Today I want to talk about Whales – no, not the obscure country attached to the side of England, but the gigantic sea creatures which come to Reunion each year on their migration route. We are very lucky here in Reunion with the magnificent landscapes, the immense mountain ranges and the spectacular volcano, but it is not just on land that we are treated to such delights. There is also the deep blue sea, and although we have had some unfortunate headlines with the sharks recently, the whales have started arriving to lighten the mood.
Each year from June to October, in our cooler winter season, around 4,000 whales migrate North from Antarctica, some following the South African coastline towards Mozambique and some preferring to come all the way over here. Once here in Reunion, some breed and some give birth to their young, before preparing to make the journey South, back to their feeding grounds.
We can see them all around the island but they usually spend their time in the West and the North. They are even visible from the coastline – I have seen them as far south as Manapany & Grand Anse and as far north as Cap de la Houssaye, but the best way to see them is on a boat trip out on open waters. We usually take boats out of St Gilles and spend an afternoon searching the horizon for splashes, or carefully looking for a dorsal fin to appear, as a spray of water emerges from the whale when it comes up for air.
The most common species here in Reunion is the humpback whale, recognisable with its lumpy and textured skin. Once you are out on the water and a whale appears next to your boat, it’s at that moment that you really start to understand the size and power of these fantastic mammals. You need to respect the whales and the rules however – don’t chase them or their calves around the water as this can disturb them, but sometimes they will appear close to your boat voluntarily, come up to breathe, and then disappear back under the water, showing us a quick view of their white tails as they wave goodbye.
The real spectacle however, is when you see the whales jump, although this is maybe safer viewed from the shore! I will never forget the day I was enjoying a sunset cocktail at L’Ermitage when a whale decided to put on a show for us in front of the bar, jumping continuously for around 15 minutes as the sun set behind.
Now that the season has begun, I will soon be booking my boat trips from St Gilles, and I often take the longer, more coastal road around the island when driving, in the hope that I catch a glimpse of a whale in the water – whilst keeping an eye on the road of course!
landscapes – paysages
delights – plaisirs
headlines – la une des journaux
lighten the mood – détendre l’atmosphère
all the way – tout le chemin

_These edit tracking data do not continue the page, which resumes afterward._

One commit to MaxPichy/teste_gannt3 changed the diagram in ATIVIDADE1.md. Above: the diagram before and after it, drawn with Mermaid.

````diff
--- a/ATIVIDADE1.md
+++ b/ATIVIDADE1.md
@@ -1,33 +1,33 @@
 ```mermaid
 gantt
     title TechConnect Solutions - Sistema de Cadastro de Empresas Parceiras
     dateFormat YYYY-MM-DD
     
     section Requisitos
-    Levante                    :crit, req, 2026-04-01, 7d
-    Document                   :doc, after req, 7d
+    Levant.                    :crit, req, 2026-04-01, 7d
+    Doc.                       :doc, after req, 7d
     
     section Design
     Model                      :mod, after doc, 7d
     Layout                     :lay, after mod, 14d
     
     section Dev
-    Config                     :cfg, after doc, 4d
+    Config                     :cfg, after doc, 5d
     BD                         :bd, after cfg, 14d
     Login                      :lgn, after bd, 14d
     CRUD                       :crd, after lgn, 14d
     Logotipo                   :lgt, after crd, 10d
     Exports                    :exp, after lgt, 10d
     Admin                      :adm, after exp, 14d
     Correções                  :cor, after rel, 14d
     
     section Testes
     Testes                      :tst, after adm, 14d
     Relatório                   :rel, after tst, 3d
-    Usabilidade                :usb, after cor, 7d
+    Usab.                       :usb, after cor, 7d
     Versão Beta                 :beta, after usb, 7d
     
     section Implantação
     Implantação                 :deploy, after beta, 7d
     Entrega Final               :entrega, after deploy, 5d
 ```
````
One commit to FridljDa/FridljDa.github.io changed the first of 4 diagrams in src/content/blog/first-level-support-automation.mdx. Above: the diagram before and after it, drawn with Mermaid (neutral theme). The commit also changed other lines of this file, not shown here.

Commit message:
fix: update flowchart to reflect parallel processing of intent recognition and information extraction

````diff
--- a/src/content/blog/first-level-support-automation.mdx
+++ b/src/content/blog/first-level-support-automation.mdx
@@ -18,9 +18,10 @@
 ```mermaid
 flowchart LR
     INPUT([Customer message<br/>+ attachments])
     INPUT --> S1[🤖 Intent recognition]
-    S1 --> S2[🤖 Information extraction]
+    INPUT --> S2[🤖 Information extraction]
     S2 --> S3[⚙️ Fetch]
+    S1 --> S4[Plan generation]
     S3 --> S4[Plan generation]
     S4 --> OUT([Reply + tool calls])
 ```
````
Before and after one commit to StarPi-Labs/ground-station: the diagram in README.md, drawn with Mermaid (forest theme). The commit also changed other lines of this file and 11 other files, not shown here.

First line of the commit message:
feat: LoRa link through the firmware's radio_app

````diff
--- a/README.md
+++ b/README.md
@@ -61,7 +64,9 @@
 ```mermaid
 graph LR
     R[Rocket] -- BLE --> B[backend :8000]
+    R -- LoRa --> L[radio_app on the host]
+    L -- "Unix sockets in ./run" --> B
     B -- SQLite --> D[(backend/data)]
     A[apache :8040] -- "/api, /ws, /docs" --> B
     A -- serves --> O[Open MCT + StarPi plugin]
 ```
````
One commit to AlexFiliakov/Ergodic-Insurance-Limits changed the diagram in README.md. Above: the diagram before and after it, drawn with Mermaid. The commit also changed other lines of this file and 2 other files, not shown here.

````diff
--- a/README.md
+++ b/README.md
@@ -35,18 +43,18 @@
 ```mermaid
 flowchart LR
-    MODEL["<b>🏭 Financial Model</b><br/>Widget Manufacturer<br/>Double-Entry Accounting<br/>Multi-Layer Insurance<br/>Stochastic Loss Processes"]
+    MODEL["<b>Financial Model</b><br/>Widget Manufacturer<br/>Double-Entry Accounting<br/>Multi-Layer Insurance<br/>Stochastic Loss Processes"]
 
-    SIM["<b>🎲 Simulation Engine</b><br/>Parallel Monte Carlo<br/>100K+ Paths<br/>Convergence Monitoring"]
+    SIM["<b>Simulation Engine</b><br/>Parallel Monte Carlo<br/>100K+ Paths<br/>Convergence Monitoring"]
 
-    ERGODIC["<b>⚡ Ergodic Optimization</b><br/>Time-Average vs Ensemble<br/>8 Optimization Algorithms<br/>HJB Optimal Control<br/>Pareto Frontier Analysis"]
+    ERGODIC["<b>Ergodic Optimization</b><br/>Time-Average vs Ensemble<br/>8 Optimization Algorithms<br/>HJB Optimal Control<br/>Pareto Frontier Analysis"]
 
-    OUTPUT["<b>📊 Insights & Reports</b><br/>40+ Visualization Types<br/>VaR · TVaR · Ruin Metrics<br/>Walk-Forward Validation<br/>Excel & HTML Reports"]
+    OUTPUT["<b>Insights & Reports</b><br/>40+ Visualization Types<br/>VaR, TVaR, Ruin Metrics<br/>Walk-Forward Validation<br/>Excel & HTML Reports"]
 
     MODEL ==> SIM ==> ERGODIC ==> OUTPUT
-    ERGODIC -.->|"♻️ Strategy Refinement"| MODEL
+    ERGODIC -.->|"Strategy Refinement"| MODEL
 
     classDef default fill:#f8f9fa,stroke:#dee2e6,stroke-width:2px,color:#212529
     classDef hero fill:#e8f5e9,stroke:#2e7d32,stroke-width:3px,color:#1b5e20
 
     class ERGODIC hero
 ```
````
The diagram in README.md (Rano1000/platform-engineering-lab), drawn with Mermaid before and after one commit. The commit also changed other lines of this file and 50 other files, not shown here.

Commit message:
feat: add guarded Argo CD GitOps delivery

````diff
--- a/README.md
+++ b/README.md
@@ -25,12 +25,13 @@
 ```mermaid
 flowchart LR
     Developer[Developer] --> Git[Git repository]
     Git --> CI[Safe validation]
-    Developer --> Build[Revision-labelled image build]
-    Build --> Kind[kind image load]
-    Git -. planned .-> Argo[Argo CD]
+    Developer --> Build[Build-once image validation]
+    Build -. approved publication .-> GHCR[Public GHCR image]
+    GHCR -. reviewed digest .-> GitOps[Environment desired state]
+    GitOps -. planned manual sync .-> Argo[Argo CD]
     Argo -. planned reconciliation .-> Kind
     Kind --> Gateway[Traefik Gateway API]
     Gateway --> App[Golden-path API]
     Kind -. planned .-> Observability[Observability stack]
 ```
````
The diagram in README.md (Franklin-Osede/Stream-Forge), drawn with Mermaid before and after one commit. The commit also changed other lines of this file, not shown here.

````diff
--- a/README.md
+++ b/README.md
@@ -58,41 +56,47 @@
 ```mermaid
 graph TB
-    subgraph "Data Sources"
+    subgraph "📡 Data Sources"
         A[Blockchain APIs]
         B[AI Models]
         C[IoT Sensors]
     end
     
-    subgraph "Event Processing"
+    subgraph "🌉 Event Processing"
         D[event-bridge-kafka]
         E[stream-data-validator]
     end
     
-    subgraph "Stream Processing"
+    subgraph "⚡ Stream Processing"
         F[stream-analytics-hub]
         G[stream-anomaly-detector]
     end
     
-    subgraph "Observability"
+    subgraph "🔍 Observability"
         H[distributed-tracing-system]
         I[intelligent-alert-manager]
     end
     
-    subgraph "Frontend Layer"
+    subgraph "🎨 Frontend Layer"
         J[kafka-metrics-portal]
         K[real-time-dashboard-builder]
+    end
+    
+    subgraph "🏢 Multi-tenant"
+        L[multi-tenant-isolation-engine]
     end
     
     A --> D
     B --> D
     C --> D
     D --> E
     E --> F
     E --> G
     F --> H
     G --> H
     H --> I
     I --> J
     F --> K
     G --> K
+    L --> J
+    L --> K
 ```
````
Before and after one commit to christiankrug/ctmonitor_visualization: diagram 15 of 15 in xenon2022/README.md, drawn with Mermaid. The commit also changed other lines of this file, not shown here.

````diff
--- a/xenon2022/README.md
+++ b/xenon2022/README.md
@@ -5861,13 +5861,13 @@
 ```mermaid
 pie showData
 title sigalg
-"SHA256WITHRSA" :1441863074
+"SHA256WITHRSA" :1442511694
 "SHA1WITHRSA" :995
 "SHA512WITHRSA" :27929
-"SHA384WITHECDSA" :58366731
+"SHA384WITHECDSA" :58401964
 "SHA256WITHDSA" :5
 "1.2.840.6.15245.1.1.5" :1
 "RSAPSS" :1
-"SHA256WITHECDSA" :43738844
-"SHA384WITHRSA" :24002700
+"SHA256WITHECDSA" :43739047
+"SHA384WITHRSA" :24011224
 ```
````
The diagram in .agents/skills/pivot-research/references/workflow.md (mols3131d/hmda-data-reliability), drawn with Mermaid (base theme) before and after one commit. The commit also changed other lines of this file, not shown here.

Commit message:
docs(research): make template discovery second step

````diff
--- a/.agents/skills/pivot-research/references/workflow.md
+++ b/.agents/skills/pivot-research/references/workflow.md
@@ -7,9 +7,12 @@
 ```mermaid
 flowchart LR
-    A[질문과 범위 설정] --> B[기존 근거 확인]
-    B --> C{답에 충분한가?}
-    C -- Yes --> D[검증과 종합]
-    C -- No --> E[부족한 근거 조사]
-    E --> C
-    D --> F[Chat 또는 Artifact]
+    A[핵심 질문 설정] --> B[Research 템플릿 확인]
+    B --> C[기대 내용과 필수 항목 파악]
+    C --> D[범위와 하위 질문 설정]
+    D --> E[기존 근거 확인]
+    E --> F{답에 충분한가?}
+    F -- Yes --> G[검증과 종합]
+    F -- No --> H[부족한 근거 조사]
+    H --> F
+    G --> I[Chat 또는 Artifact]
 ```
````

breed – se reproduire
feeding grounds – zones d’alimentation
splashes – éclaboussures
dorsal fin – nageoire dorsale
humpback whale – baleine à bosse
lumpy – bosselé
calves – baleineaux
shore – rivage
put on a show – faire une spectacle
catch a glimpse – apercevoir